• **INPUT FOR THIS TASK**

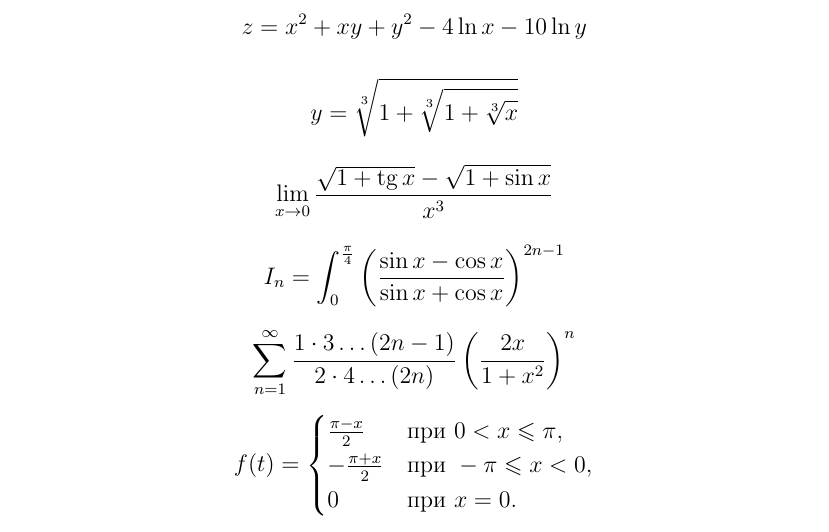
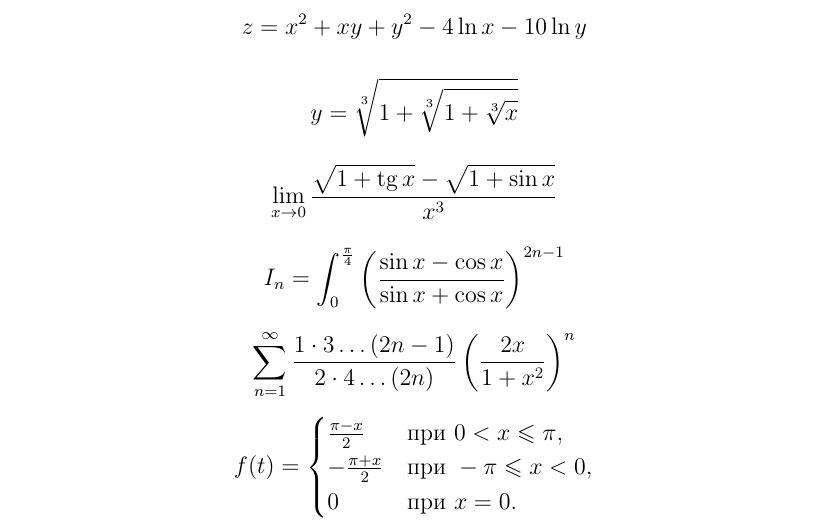
Before and after one commit to fleytman/latex_dz, a LaTeX document (dz1.tex): part of the page, cut so that both start at the same text. Compiled offline with pdfLaTeX.

Commit message:
Исправил выравнивание в пределе.

```diff
--- a/dz1.tex
+++ b/dz1.tex
@@ -14,7 +14,7 @@ y=\sqrt[3]{1+\sqrt[3]{1+\sqrt[3]{x}}}
 $$
 
 $$
-\lim_{x \to 0}\frac{\sqrt{1+\tg{x}}-\sqrt{1+\sin{x}}}{x^3}
+\lim_{x \to 0}\frac{\sqrt{\mathstrut 1+\tg{x}}-\sqrt{\mathstrut 1+\sin{x}}}{x^3}
 $$
 
 $$
```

• **WHAT YOU WILL DO**
Within the lines above, find those holding the word "sqrt" and copy them.

• **EXPECTED ANSWER**
@@ -14,7 +14,7 @@ y=\sqrt[3]{1+\sqrt[3]{1+\sqrt[3]{x}}}
-\lim_{x \to 0}\frac{\sqrt{1+\tg{x}}-\sqrt{1+\sin{x}}}{x^3}
+\lim_{x \to 0}\frac{\sqrt{\mathstrut 1+\tg{x}}-\sqrt{\mathstrut 1+\sin{x}}}{x^3}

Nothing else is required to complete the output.